Then, the baby speaks, defending his mother’s innocence and declaring he has been appointed as a prophet.
That might come as a surprise to Christians in the audience of the new play “Christmas Mubarak.”
The play, an original production from the Chicago theater company Silk Road Rising, sets the story of the births and lives of both Mary and Jesus from the Quran and Muslim traditions alongside the Christmas music of Christian traditions, in hopes it will illustrate how much the two religions have in common.
“Christmas Mubarak” premiered last weekend in Silk Road Rising’s basement theater at the Chicago Temple, home to First United Methodist Church.
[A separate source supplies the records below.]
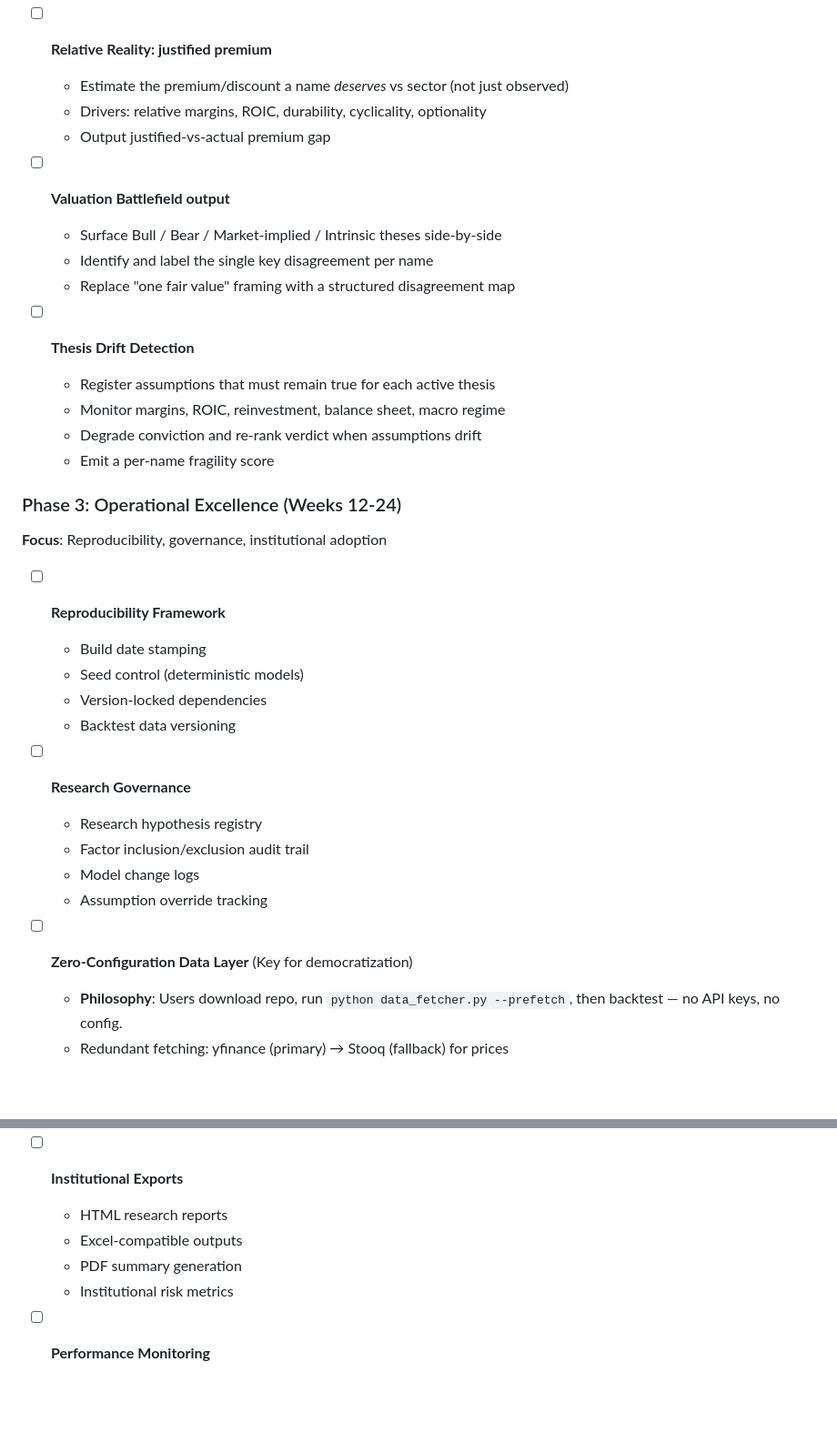
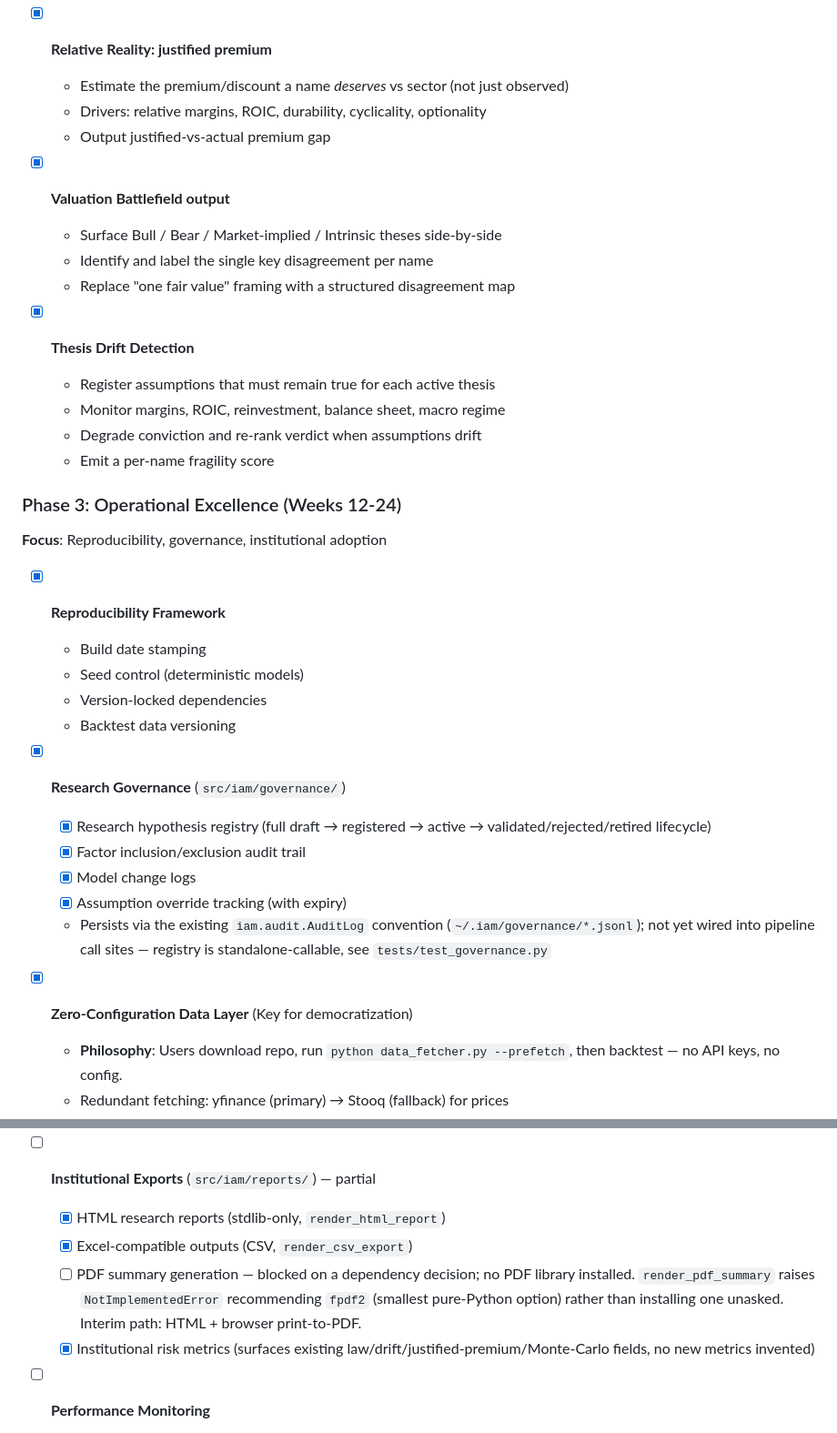
Before and after one commit to WilliamHudspeth/institutional-alpha, a Markdown page: ROADMAP.md, 2 parts joined by grey strips. Shown at 91% size. Drawn GitHub-style; blank space fills up the shorter version.

```diff
--- a/ROADMAP.md
+++ b/ROADMAP.md
@@ -785,17 +785,17 @@ The user should never manually update. Security patches, factor improvements, da
   - [x] ROIC durability (excess-return fade, Damodaran Law 4) + fragility/robustness synthesis
   - [x] Surfaced as a diagnostic `BusinessRealityLens`; `fragility` is the hook for Thesis-Drift / Battlefield
 
-- [ ] **Relative Reality: justified premium**
+- [x] **Relative Reality: justified premium**
   - Estimate the premium/discount a name *deserves* vs sector (not just observed)
   - Drivers: relative margins, ROIC, durability, cyclicality, optionality
   - Output justified-vs-actual premium gap
 
-- [ ] **Valuation Battlefield output**
+- [x] **Valuation Battlefield output**
   - Surface Bull / Bear / Market-implied / Intrinsic theses side-by-side
   - Identify and label the single key disagreement per name
   - Replace "one fair value" framing with a structured disagreement map
 
-- [ ] **Thesis Drift Detection**
+- [x] **Thesis Drift Detection**
   - Register assumptions that must remain true for each active thesis
   - Monitor margins, ROIC, reinvestment, balance sheet, macro regime
   - Degrade conviction and re-rank verdict when assumptions drift
@@ -804,19 +804,20 @@ The user should never manually update. Security patches, factor improvements, da
 ### Phase 3: Operational Excellence (Weeks 12-24)
 **Focus**: Reproducibility, governance, institutional adoption
 
-- [ ] **Reproducibility Framework**
+- [x] **Reproducibility Framework**
   - Build date stamping
   - Seed control (deterministic models)
   - Version-locked dependencies
   - Backtest data versioning
 
-- [ ] **Research Governance**
-  - Research hypothesis registry
-  - Factor inclusion/exclusion audit trail
-  - Model change logs
-  - Assumption override tracking
+- [x] **Research Governance** (`src/iam/governance/`)
+  - [x] Research hypothesis registry (full draft → registered → active → validated/rejected/retired lifecycle)
+  - [x] Factor inclusion/exclusion audit trail
+  - [x] Model change logs
+  - [x] Assumption override tracking (with expiry)
+  - Persists via the existing `iam.audit.AuditLog` convention (`~/.iam/governance/*.jsonl`); not yet wired into pipeline call sites — registry is standalone-callable, see `tests/test_governance.py`
 
-- [ ] **Zero-Configuration Data Layer** (Key for democratization)
+- [x] **Zero-Configuration Data Layer** (Key for democratization)
   - **Philosophy**: Users download repo, run `python data_fetcher.py --prefetch`, then backtest — no API keys, no config.
   - Redundant fetching: yfinance (primary) → Stooq (fallback) for prices
   - SEC EDGAR for point-in-time fundamentals (official, no key required)
@@ -833,11 +834,11 @@ The user should never manually update. Security patches, factor improvements, da
   - Hedge funds get redundant, resilient data pipeline for production
   - Community can contribute data source adapters (Bloomberg, Refinitiv connectors)
 
-- [ ] **Institutional Exports**
-  - HTML research reports
-  - Excel-compatible outputs
-  - PDF summary generation
-  - Institutional risk metrics
+- [ ] **Institutional Exports** (`src/iam/reports/`) — partial
+  - [x] HTML research reports (stdlib-only, `render_html_report`)
+  - [x] Excel-compatible outputs (CSV, `render_csv_export`)
+  - [ ] PDF summary generation — blocked on a dependency decision; no PDF library installed. `render_pdf_summary` raises `NotImplementedError` recommending `fpdf2` (smallest pure-Python option) rather than installing one unasked. Interim path: HTML + browser print-to-PDF.
+  - [x] Institutional risk metrics (surfaces existing law/drift/justified-premium/Monte-Carlo fields, no new metrics invented)
 
 - [ ] **Performance Monitoring**
   - Factor alpha tracking
```
Also changed, not shown: other parts of ROADMAP.md (+18 -18 lines), CHANGELOG.md (+39 -0 lines).
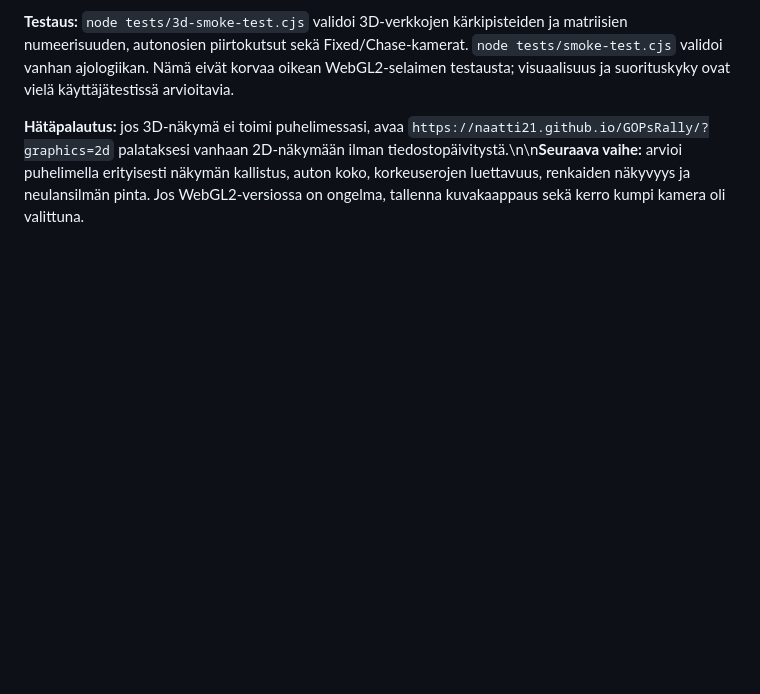
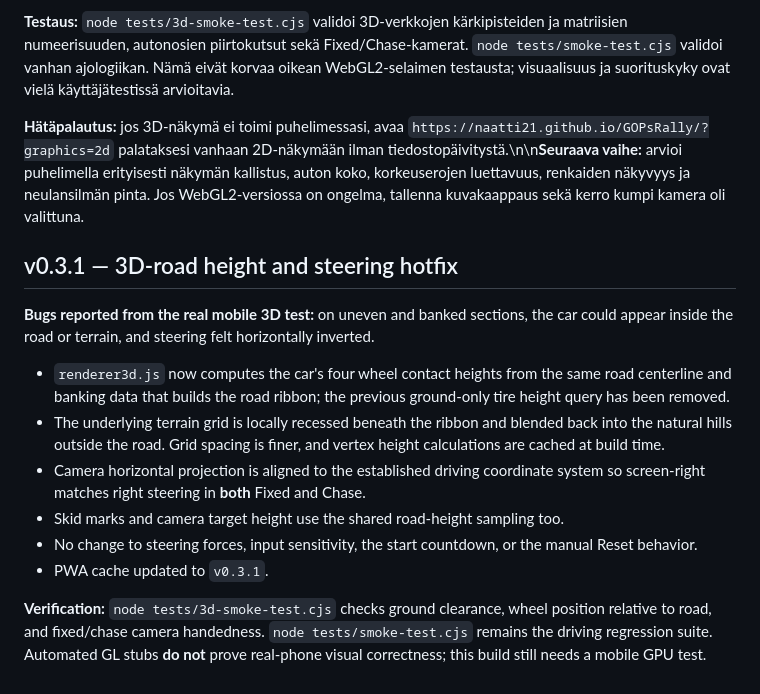
Before and after one commit to naatti21/GOPsRally, a Markdown page: README.md, the part around the change. GitHub-like rendering; blank space fills up the shorter version.

Commit message:
docs: explain 3D road height and camera handedness regression fixes

```diff
--- a/README.md
+++ b/README.md
@@ -83,3 +83,16 @@ Testi: `node tests/smoke-test.cjs`. Selain-/puhelintestaus kuuluu edelleen käyt
 **Testaus:** `node tests/3d-smoke-test.cjs` validoi 3D-verkkojen kärkipisteiden ja matriisien numeerisuuden, autonosien piirtokutsut sekä Fixed/Chase-kamerat. `node tests/smoke-test.cjs` validoi vanhan ajologiikan. Nämä eivät korvaa oikean WebGL2-selaimen testausta; visuaalisuus ja suorituskyky ovat vielä käyttäjätestissä arvioitavia.
 
 **Hätäpalautus:** jos 3D-näkymä ei toimi puhelimessasi, avaa `https://naatti21.github.io/GOPsRally/?graphics=2d` palataksesi vanhaan 2D-näkymään ilman tiedostopäivitystä.\n\n**Seuraava vaihe:** arvioi puhelimella erityisesti näkymän kallistus, auton koko, korkeuserojen luettavuus, renkaiden näkyvyys ja neulansilmän pinta. Jos WebGL2-versiossa on ongelma, tallenna kuvakaappaus sekä kerro kumpi kamera oli valittuna.
+
+## v0.3.1 — 3D-road height and steering hotfix
+
+**Bugs reported from the real mobile 3D test:** on uneven and banked sections, the car could appear inside the road or terrain, and steering felt horizontally inverted.
+
+- `renderer3d.js` now computes the car's four wheel contact heights from the same road centerline and banking data that builds the road ribbon; the previous ground-only tire height query has been removed.
+- The underlying terrain grid is locally recessed beneath the ribbon and blended back into the natural hills outside the road. Grid spacing is finer, and vertex height calculations are cached at build time.
+- Camera horizontal projection is aligned to the established driving coordinate system so screen-right matches right steering in **both** Fixed and Chase.
+- Skid marks and camera target height use the shared road-height sampling too.
+- No change to steering forces, input sensitivity, the start countdown, or the manual Reset behavior.
+- PWA cache updated to `v0.3.1`.
+
+**Verification:** `node tests/3d-smoke-test.cjs` checks ground clearance, wheel position relative to road, and fixed/chase camera handedness. `node tests/smoke-test.cjs` remains the driving regression suite. Automated GL stubs **do not** prove real-phone visual correctness; this build still needs a mobile GPU test.
```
The theater company was formed after the terrorist attacks on Sept. 11, 2001, to shape conversation about Asian and Middle Eastern Americans and became the church’s company in residence several years later.
With an ensemble cast of four playing all the characters and adding scholarly asides where Muslim traditions interpret stories differently, the show is — in its own words — the story of “a love affair” between Islam and Jesus, who is viewed as a prophet by Muslims.
The songs in the show, which range from a Byzantine Christian hymn to Christmas carols like “Oh Holy Night” to contemporary Christian songs like “Mary Did You Know,” are performed by several members of First United Methodist’s choir.
“This is a love letter to the Muslims we know and who come, that they’re going to feel like they’re incorporated in the Christmas holiday,” said Corey Pond, a Silk Road member who directed and adapted the play, working with a consultant on Islam to make sure it wouldn’t offend.
Pond, who was raised United Methodist, began working on the play over the summer. He said he wanted to tell the Muslim stories of Jesus’ life chronologically, from the promise of his birth to the promise of his return, and chose stories that, if they weren’t the same in both Islam and Christianity, were similar enough to feel familiar to Christians in the audience.
There’s the story of the angel Gabriel announcing to Mary she miraculously will give birth to Jesus, similar to the account in the Christian Gospel of Luke. In Islam, this fulfills a prophecy that was given to her father. Mary then hides away during her pregnancy, revealing it to Joseph, who in Islam is not her fiance, but her cousin.
The views and opinions expressed in this article are those of the author(s) and do not necessarily reflect the official policy or position of Muslim World Today.